Picking Cotton (1981) by Nellie Mae RoweSouls Grown Deep
As a young girl, Rowe picked cotton and worked in the fields with her family in Fayette County, Georgia. Her father, a blacksmith and farmer, occasionally hired the children out by the day to work in the neighbors’ fields.
In Picking Cotton (1981), Rowe portrays herself as a young girl bent over in a field. Her bright orange party dress suggests that the role of “field hand” is one in which she has been terribly miscast.
The sack on her back takes the form of a misshapen white figure.
In front of her is a black mule, a symbol of forced labor. Its color is suggestive of death.
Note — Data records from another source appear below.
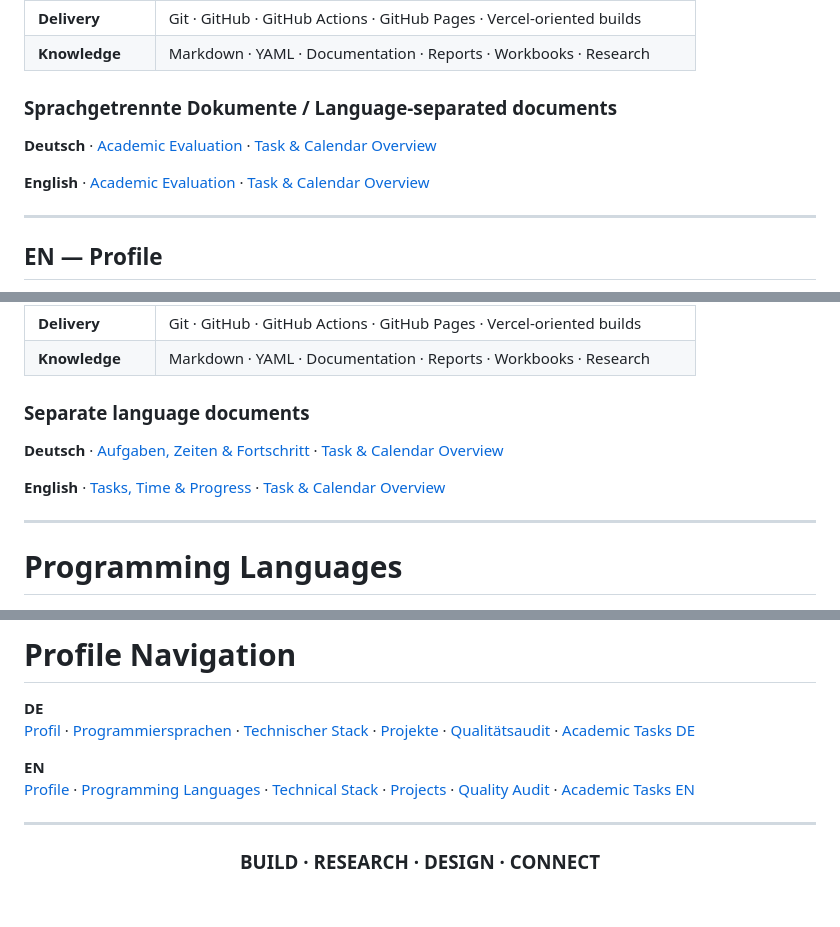
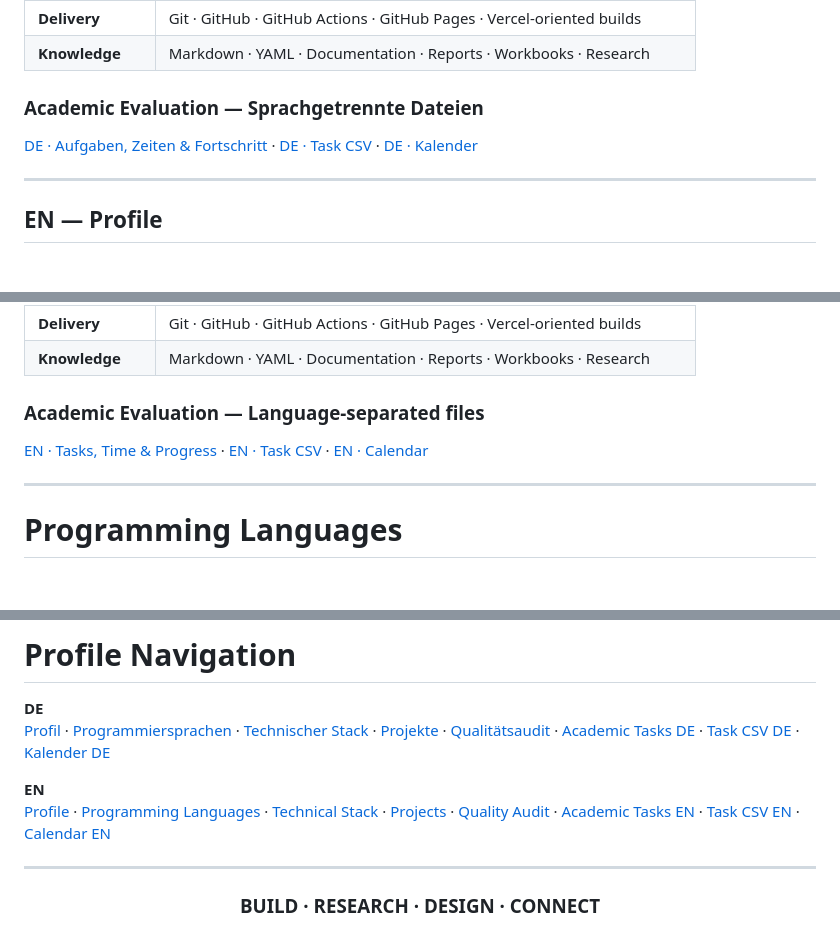
Before and after one commit to Pierreg99/Pierreg99-Pierreg99-Profile-Page, a Markdown page: README.md, 3 parts joined by grey strips. Drawn GitHub-style; blank space fills up the shorter version.

Commit message:
profile: add direct clickable German and English task files

```diff
--- a/README.md
+++ b/README.md
@@ -35,11 +35,9 @@ Der Fokus liegt auf **modularer Architektur, Automatisierung, kreativen Interfac
 | **Delivery** | Git · GitHub · GitHub Actions · GitHub Pages · Vercel-oriented builds |
 | **Knowledge** | Markdown · YAML · Documentation · Reports · Workbooks · Research |
 
-### Sprachgetrennte Dokumente / Language-separated documents
+### Academic Evaluation — Sprachgetrennte Dateien
 
-**Deutsch** · [Academic Evaluation](./academic-evaluation/task-time-progress/TASK_TIME_PROGRESS_DE.md) · [Task & Calendar Overview](./academic-evaluation/task-time-progress/README.md)
-
-**English** · [Academic Evaluation](./academic-evaluation/task-time-progress/TASK_TIME_PROGRESS_EN.md) · [Task & Calendar Overview](./academic-evaluation/task-time-progress/README.md)
+[DE · Aufgaben, Zeiten & Fortschritt](./academic-evaluation/task-time-progress/TASK_TIME_PROGRESS_DE.md) · [DE · Task CSV](./academic-evaluation/task-time-progress/Task_Duration_Progress_DE.csv) · [DE · Kalender](./academic-evaluation/task-time-progress/Academic_Productivity_Task_Calendar_DE.ics)
 
 ---
 
@@ -64,11 +62,9 @@ The approach emphasizes **modular architecture, automation, creative interfaces,
 | **Delivery** | Git · GitHub · GitHub Actions · GitHub Pages · Vercel-oriented builds |
 | **Knowledge** | Markdown · YAML · Documentation · Reports · Workbooks · Research |
 
-### Separate language documents
+### Academic Evaluation — Language-separated files
 
-**Deutsch** · [Aufgaben, Zeiten & Fortschritt](./academic-evaluation/task-time-progress/TASK_TIME_PROGRESS_DE.md) · [Task & Calendar Overview](./academic-evaluation/task-time-progress/README.md)
-
-**English** · [Tasks, Time & Progress](./academic-evaluation/task-time-progress/TASK_TIME_PROGRESS_EN.md) · [Task & Calendar Overview](./academic-evaluation/task-time-progress/README.md)
+[EN · Tasks, Time & Progress](./academic-evaluation/task-time-progress/TASK_TIME_PROGRESS_EN.md) · [EN · Task CSV](./academic-evaluation/task-time-progress/Task_Duration_Progress_EN.csv) · [EN · Calendar](./academic-evaluation/task-time-progress/Academic_Productivity_Task_Calendar_EN.ics)
 
 ---
 
@@ -204,10 +200,10 @@ The audit includes quality scoring, programming-language assessment, quality-vs-
 # Profile Navigation
 
 **DE**
-[Profil](#de--profil--profile) · [Programmiersprachen](#programming-languages) · [Technischer Stack](#technical-stack--technischer-stack) · [Projekte](#featured-projects--ausgewählte-projekte) · [Qualitätsaudit](#technical-quality-audit--technischer-qualitätsaudit) · [Academic Tasks DE](./academic-evaluation/task-time-progress/TASK_TIME_PROGRESS_DE.md)
+[Profil](#de--profil--profile) · [Programmiersprachen](#programming-languages) · [Technischer Stack](#technical-stack--technischer-stack) · [Projekte](#featured-projects--ausgewählte-projekte) · [Qualitätsaudit](#technical-quality-audit--technischer-qualitätsaudit) · [Academic Tasks DE](./academic-evaluation/task-time-progress/TASK_TIME_PROGRESS_DE.md) · [Task CSV DE](./academic-evaluation/task-time-progress/Task_Duration_Progress_DE.csv) · [Kalender DE](./academic-evaluation/task-time-progress/Academic_Productivity_Task_Calendar_DE.ics)
 
 **EN**
-[Profile](#en--profile) · [Programming Languages](#programming-languages) · [Technical Stack](#technical-stack--technischer-stack) · [Projects](#featured-projects--ausgewählte-projekte) · [Quality Audit](#technical-quality-audit--technischer-qualitätsaudit) · [Academic Tasks EN](./academic-evaluation/task-time-progress/TASK_TIME_PROGRESS_EN.md)
+[Profile](#en--profile) · [Programming Languages](#programming-languages) · [Technical Stack](#technical-stack--technischer-stack) · [Projects](#featured-projects--ausgewählte-projekte) · [Quality Audit](#technical-quality-audit--technischer-qualitätsaudit) · [Academic Tasks EN](./academic-evaluation/task-time-progress/TASK_TIME_PROGRESS_EN.md) · [Task CSV EN](./academic-evaluation/task-time-progress/Task_Duration_Progress_EN.csv) · [Calendar EN](./academic-evaluation/task-time-progress/Academic_Productivity_Task_Calendar_EN.ics)
 
 ---
 
```
Also changed, not shown: other parts of README.md (+1 -1 lines).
To the right, a seated woman, perhaps representing Rowe’s many employers during her years as a domestic worker, scrutinizes the action.
Beneath the chair is a rodent, a symbol sometimes used by Rowe to suggest an unsavory situation.
A green man lounges in the lower-left corner. He sits and watches Rowe as she works, perhaps illustrating a frequent complaint she had voiced about her husbands.
From a creature on his head unspools the scene of a bird tempted into what could be the maw of an unseen beast.
A second bird is shown pecking at fruit on a tree. It may symbolize, as many of Rowe’s animal metaphors do, a characteristic of society, in this case, its predatory, scavenging instinct. Or it may represent sickness, pecking away at what remained of Rowe’s life.
"I don’t know what he put me here for, but he got me here for something ‘cause I don’t draw like nobody. You speak one way, but I come on and say it different. You can draw a mule, dog, cat, or a human person, I'm going to draw it different. 'Cause you always see things different." —Nellie Mae Rowe (1900 - 1982)